Free-standing in the 24-hour room of the Robert L. Carothers Library and Learning Commons for the last 20 years was The Daily Grind, a 20-by- 40-foot coffee space comprised of three mobile units.
As the 2016-2017 academic year concluded, it seemed as if the coffee shop had run its course; the espresso machine finished its last brew, the refrigerators were unplugged and lost their cool touch. Items were moved into storage and disappeared from students’ view.
This September, students returned to Kingston only to find the Daily Grind had not been revived. Tables and chairs replaced the space the kiosk previously occupied. As fall semester progressed, there was still no indication that the Daily Grind was slated to return.
However, construction is occurring that was not visible to the student’s eyes, and a newly expanded Daily Grind is slowly being completed.
The new location of the Daily Grind will still be in the 24-hour room, but will replace the old meditation and mother’s rooms. The original timeline for the construction of the coffee stop was two months, with all necessary work to be completed between the end of freshman orientation in June and the start of the fall semester in early September. In reality, the project has reached six months.
“No one could start work until July 1 because we had freshman orientation in here, and they were using all of this space,” associate administrator of dining services Jo-Anne Stephens said. “Unfortunately, with the permits and with different outside vendors we’ve been put behind so many different times.”
The expanded timeline has been caused by a number of factors— namely, the acquisition of necessary permits, as well as ensuring on-time performance from electricians and plumbers, according to Stephens. In Rhode Island, anyone wishing to obtain a permit for new construction must first fill out a project certification form, in which they attach blueprint plans for the project, and then must complete a demolition application outlining any possible hazardous materials and outside companies that have installed service connections, or sewer lines, electrical and gas piping, and finally have the building cleared by a local fire marshal before any work can be started.
“The permits did set us back, and I’ve actually postponed the health inspection four times already,” Stephens said. “I don’t have the coffee maker hooked up yet because the electrical inspection hasn’t been done yet, because the electrical hasn’t been finished yet. It’s like one thing leads to another.” Adding to their setback was the fact that the old meditation room needed to be prepared in a manner that allows for the storage and production of food. Fiber reinforced with plastic panels needed to be placed on the walls behind any sink or coffee machine to be in compliance with health department regulations. Additionally, the refrigerators would not fit through the existing doorway, and a brick wall had to be taken down so they could be brought in.
The Daily Grind’s absence has affected students and the University alike. The coffee stand employed 20 students, who have not been able to work this semester.
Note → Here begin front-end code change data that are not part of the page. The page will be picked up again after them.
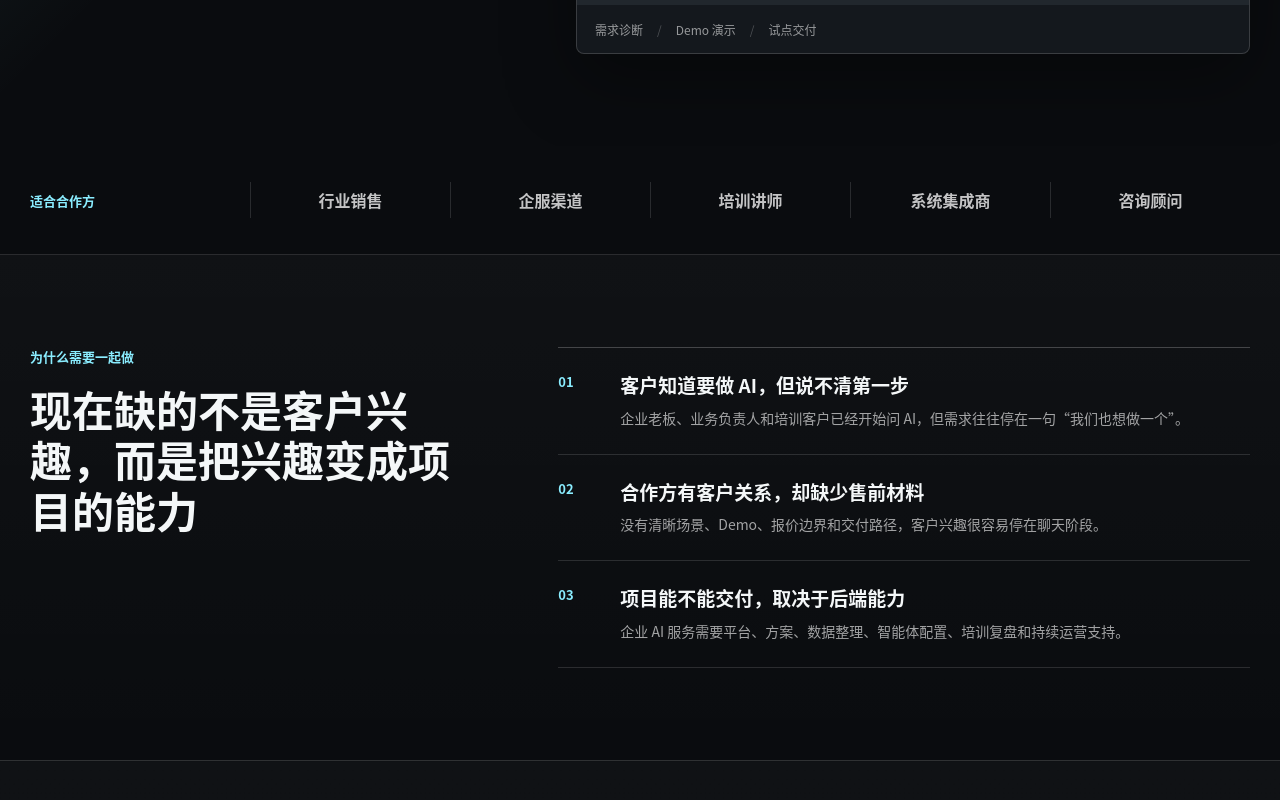
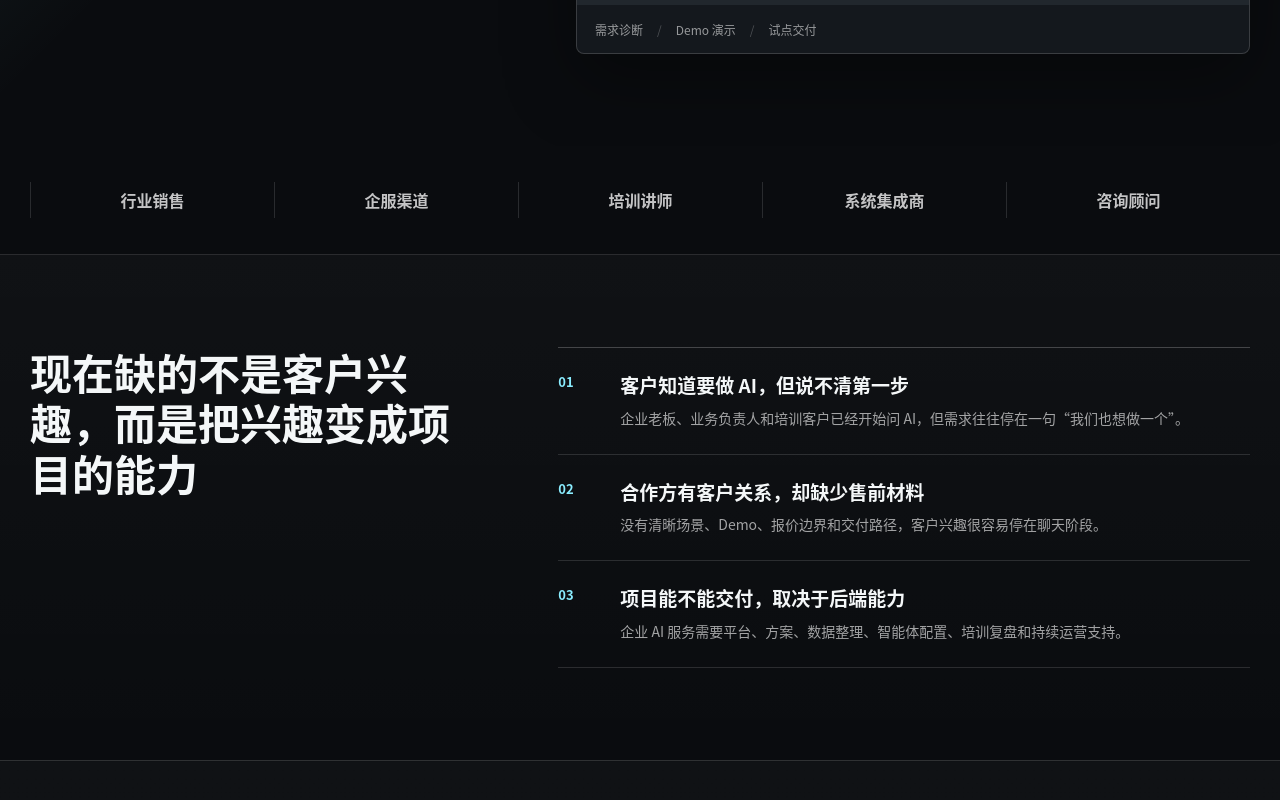
Before and after one commit to haisnap/b, a Next.js app: page / in a window 1280 px wide. Shown: the part 654-1454 px from the top of the page. Built offline with nearby package versions, Linux system fonts and the light colour scheme.

Commit message:
Remove homepage annotation labels

```diff
--- a/app/globals.css
+++ b/app/globals.css
@@ -1192,6 +1192,10 @@ select {
 .home-page .faq-section {
   border-color: var(--line-dark);
   background: var(--dark);
+}
+
+.home-page .institution-inner {
+  grid-template-columns: 1fr;
 }
 
 .home-page .intro-band,
--- a/app/page.jsx
+++ b/app/page.jsx
@@ -12,19 +12,16 @@ const diagnoses = [
 
 const supportItems = [
   {
-    role: "平台与 Demo",
     title: "先让客户看到一个能跑的结果",
     body: "用响指的 AI 工作台、知识库、智能体和应用生成能力，快速做出演示原型。",
     items: ["业务 Demo", "知识库问答", "智能体流程"]
   },
   {
-    role: "售前与方案",
     title: "把模糊需求整理成可沟通项目",
     body: "协助拆解客户场景、准备沟通提纲、试点方案、报价范围和交付边界。",
     items: ["需求诊断", "方案包装", "报价边界"]
   },
   {
-    role: "交付与复盘",
     title: "从试点项目走到持续服务",
     body: "参与需求确认、Demo 调整、培训交付、上线复盘和后续扩展建议。",
     items: ["试点交付", "客户培训", "运营复盘"]
@@ -186,7 +183,6 @@ export default function HomePage() {
 
         <section id="fit" className="institution-band" aria-label="适合合作方">
           <div className="container institution-inner">
-            <p>适合合作方</p>
             <div className="institution-list" aria-label="合作方类型">
               {partnerTypes.map((item) => (
                 <span key={item}>{item}</span>
@@ -198,7 +194,6 @@ export default function HomePage() {
         <section className="intro-band" aria-labelledby="diagnosis-title">
           <div className="container intro-grid">
             <div className="section-kicker">
-              <span>为什么需要一起做</span>
               <h2 id="diagnosis-title">现在缺的不是客户兴趣，而是把兴趣变成项目的能力</h2>
             </div>
             <div className="diagnosis-list">
@@ -227,8 +222,7 @@ export default function HomePage() {
             <div className="pilot-layout">
               <div className="pilot-list">
                 {supportItems.map((item) => (
-                  <article key={item.role}>
-                    <span className="pilot-role">{item.role}</span>
+                  <article key={item.title}>
                     <h3>{item.title}</h3>
                     <p>{item.body}</p>
                     <ul>
@@ -242,7 +236,6 @@ export default function HomePage() {
 
               <figure className="pilot-visual">
                 <div className="visual-caption">
-                  <span>联合售前材料</span>
                   <strong>把客户一句话需求，整理成可演示、可报价、可交付的试点方案</strong>
                 </div>
                 <img src="/assets/haisnap-task-console.png" alt="响指 AI 任务执行和交付过程示意" width="2078" height="1144" />
@@ -255,7 +248,6 @@ export default function HomePage() {
         <section id="projects" className="section value-section" aria-labelledby="projects-title">
           <div className="container">
             <div className="section-heading">
-              <p className="eyebrow eyebrow-dark">可合作项目</p>
               <h2 id="projects-title">先从一个小场景切入，再扩展成持续服务</h2>
             </div>
             <div className="value-lines">
```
“Up to this point in the fall semester last year, we had almost $75,00 in sales, which of course, we don’t have any of this year,” Stephens said. “I’ve got 20 employees who haven’t worked all semester. The employees really take pride and love the Daily Grind and want to work here.”
Stephens hopes to have a soft opening for the new Daily Grind by next Sunday, Dec. 10, that all electrical and plumbing systems will be completed by this Wednesday, Dec. 6, and that inspections will be completed by next Friday, Dec. 8 to begin training the employees.
“We recognize that there was a need here,” she said. “We have had some sort of coffee business for 20 years here in the library, and even if we don’t make money, we still know we need to be here. It’s providing a service for the students.”
If the construction of the Daily Grind is not completed by next Sunday and the coffee brewer and refrigerators are not able to be used, Stephens will be bringing in coffee from catering services and selling single cups during finals week.
“I know that students need this and want this,” she said. “It’s really taken a hit, and it’s too bad that we couldn’t be up for September.”